AIM OF THE TASK => Lines in the entries below where the word "changes" shows up should each be copied.

#### DATA PROVIDED ####

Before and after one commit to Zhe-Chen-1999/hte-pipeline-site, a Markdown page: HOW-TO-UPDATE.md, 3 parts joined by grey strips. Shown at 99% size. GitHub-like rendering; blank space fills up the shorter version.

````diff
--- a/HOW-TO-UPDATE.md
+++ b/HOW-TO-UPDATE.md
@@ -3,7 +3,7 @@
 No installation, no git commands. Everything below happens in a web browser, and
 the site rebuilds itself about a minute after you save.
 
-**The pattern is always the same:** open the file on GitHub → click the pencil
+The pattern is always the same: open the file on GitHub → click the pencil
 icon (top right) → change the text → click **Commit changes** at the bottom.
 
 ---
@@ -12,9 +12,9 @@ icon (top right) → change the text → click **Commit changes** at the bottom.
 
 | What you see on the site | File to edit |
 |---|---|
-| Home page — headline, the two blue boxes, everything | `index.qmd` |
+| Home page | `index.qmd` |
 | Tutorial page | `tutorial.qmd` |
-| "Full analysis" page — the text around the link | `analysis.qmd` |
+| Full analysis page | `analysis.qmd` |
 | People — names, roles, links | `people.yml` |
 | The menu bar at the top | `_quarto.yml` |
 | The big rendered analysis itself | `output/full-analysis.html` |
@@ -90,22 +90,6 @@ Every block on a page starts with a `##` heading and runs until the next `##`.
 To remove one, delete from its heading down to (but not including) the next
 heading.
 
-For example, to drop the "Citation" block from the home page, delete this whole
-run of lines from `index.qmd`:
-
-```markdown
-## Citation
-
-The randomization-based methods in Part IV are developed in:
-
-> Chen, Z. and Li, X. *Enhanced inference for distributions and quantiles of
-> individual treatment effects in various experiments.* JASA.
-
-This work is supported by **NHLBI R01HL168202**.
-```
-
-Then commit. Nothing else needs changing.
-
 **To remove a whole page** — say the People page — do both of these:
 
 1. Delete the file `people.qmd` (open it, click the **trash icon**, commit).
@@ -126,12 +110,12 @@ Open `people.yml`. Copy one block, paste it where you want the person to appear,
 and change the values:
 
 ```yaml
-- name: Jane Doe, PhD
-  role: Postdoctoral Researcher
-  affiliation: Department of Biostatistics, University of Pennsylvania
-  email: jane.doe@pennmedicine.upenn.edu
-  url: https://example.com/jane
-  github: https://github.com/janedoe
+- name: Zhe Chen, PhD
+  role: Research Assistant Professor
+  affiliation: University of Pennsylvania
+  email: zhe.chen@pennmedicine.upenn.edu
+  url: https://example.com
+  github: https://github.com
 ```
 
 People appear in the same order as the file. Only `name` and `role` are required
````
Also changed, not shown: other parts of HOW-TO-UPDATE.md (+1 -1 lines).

####
#### DATA PROVIDED ####

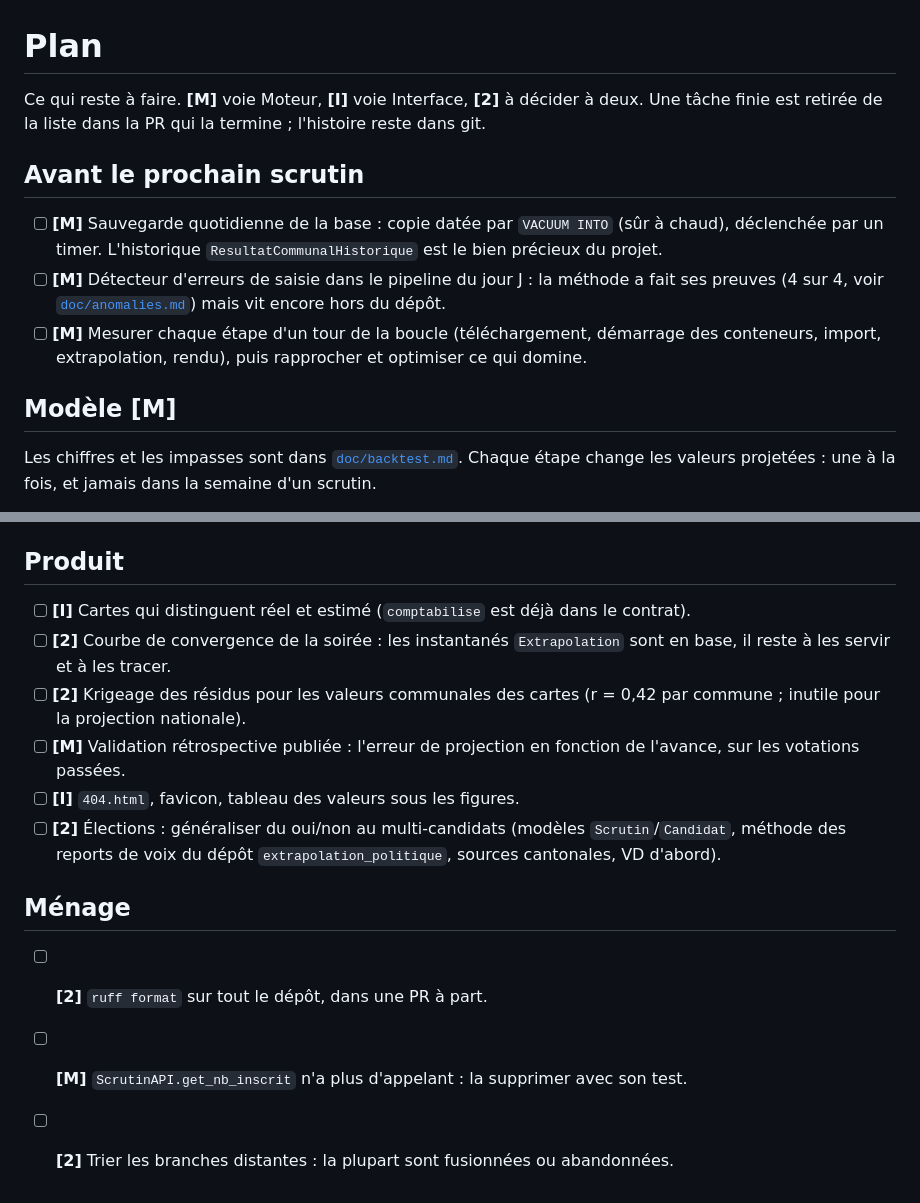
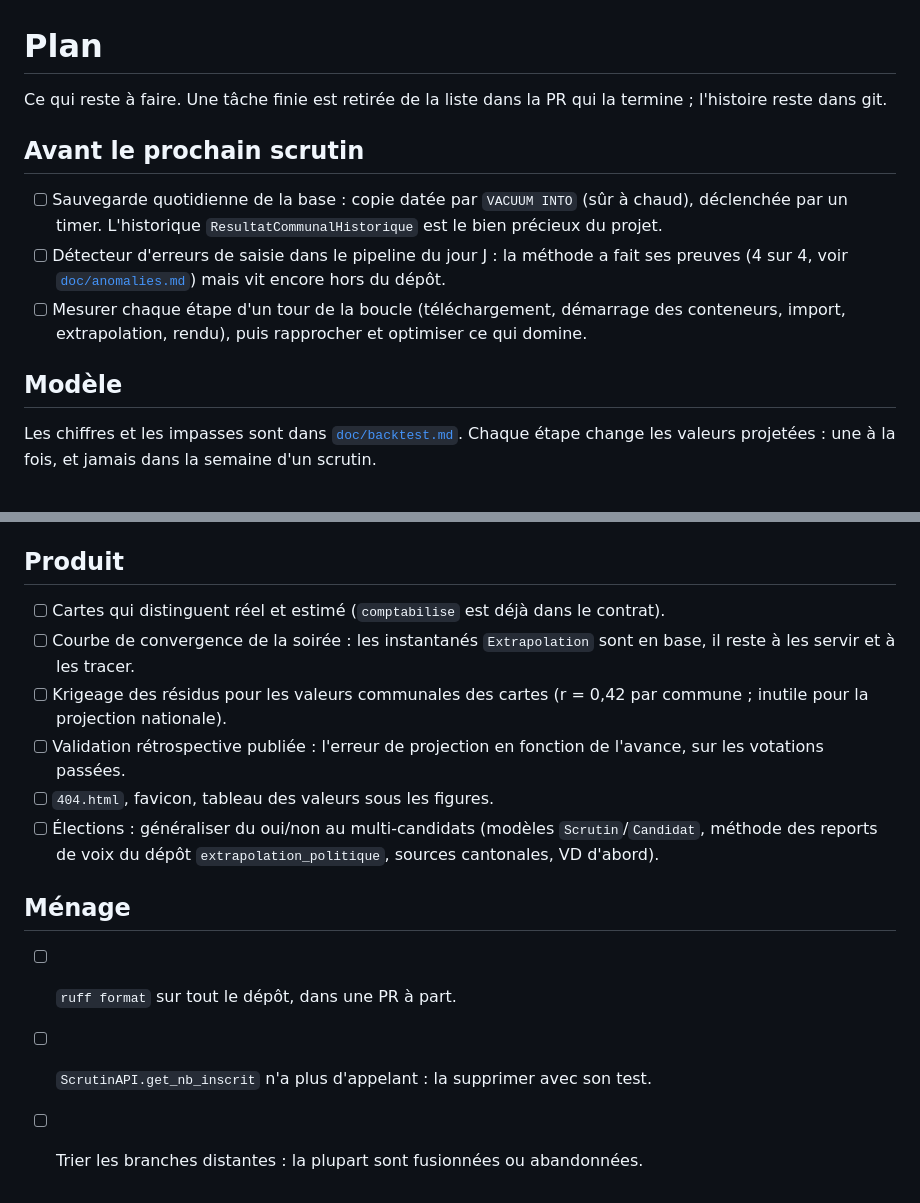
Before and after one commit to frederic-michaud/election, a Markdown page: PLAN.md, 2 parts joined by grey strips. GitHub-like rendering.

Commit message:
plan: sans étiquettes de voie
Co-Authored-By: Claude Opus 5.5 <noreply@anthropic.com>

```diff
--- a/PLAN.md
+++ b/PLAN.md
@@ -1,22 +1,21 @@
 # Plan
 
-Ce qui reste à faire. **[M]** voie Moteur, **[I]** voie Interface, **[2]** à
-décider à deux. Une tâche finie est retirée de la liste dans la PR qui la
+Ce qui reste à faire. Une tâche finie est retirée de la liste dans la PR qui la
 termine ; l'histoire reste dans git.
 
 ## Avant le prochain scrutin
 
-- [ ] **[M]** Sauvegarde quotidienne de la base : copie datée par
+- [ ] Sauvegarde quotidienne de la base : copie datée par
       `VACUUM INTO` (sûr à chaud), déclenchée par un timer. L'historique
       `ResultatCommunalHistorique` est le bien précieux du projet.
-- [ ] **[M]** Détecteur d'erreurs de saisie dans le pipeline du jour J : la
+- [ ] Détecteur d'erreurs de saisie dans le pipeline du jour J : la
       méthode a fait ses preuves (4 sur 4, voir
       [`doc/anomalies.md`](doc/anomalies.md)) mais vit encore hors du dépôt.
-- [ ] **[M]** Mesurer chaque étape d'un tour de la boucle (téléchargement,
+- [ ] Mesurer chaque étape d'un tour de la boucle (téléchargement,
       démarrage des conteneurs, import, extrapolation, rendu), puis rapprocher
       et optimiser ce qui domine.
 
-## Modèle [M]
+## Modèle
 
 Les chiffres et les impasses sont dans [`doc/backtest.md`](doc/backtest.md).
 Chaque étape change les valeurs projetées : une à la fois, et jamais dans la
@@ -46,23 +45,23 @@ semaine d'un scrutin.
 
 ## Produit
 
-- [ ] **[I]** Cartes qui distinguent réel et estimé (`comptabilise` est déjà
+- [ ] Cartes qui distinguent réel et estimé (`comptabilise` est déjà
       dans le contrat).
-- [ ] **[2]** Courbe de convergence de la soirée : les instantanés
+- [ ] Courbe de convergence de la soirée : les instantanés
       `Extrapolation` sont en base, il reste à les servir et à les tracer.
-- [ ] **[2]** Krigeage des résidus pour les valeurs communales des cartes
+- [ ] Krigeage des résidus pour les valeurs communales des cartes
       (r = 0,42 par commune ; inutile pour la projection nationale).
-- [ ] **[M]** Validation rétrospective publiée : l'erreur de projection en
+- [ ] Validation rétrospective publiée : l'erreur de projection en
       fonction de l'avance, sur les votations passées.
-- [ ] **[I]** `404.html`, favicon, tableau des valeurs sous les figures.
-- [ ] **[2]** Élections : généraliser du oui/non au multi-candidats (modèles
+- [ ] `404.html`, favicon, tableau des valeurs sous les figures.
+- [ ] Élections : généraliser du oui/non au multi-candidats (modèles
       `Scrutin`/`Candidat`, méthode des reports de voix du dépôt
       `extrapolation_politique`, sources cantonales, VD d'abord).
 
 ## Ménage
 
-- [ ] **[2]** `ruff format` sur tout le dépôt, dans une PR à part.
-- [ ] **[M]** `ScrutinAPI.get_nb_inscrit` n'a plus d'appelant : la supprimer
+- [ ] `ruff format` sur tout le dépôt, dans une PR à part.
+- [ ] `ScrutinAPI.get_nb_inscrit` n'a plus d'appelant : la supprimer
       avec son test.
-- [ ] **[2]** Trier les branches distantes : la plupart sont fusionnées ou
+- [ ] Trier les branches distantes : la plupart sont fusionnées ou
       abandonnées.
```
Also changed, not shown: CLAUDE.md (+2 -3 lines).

####
#### DATA PROVIDED ####

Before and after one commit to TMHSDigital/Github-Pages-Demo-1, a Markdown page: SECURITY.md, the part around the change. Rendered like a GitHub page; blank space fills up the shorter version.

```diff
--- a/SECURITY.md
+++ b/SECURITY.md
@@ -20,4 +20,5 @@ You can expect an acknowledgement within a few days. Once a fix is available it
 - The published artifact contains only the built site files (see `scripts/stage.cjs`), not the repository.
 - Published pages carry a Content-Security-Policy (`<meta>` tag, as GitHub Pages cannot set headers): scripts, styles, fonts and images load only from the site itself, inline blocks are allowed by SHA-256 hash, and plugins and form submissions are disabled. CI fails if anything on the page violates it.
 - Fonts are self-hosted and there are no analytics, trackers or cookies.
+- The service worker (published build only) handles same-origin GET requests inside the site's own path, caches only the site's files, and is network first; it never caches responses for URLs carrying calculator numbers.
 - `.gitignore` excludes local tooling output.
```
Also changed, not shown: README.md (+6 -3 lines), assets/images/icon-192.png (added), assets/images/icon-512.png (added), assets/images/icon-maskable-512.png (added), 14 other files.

####

COMPLETED EXERCISE =>
 icon (top right) → change the text → click **Commit changes** at the bottom.
@@ -12,9 +12,9 @@ icon (top right) → change the text → click **Commit changes** at the bottom.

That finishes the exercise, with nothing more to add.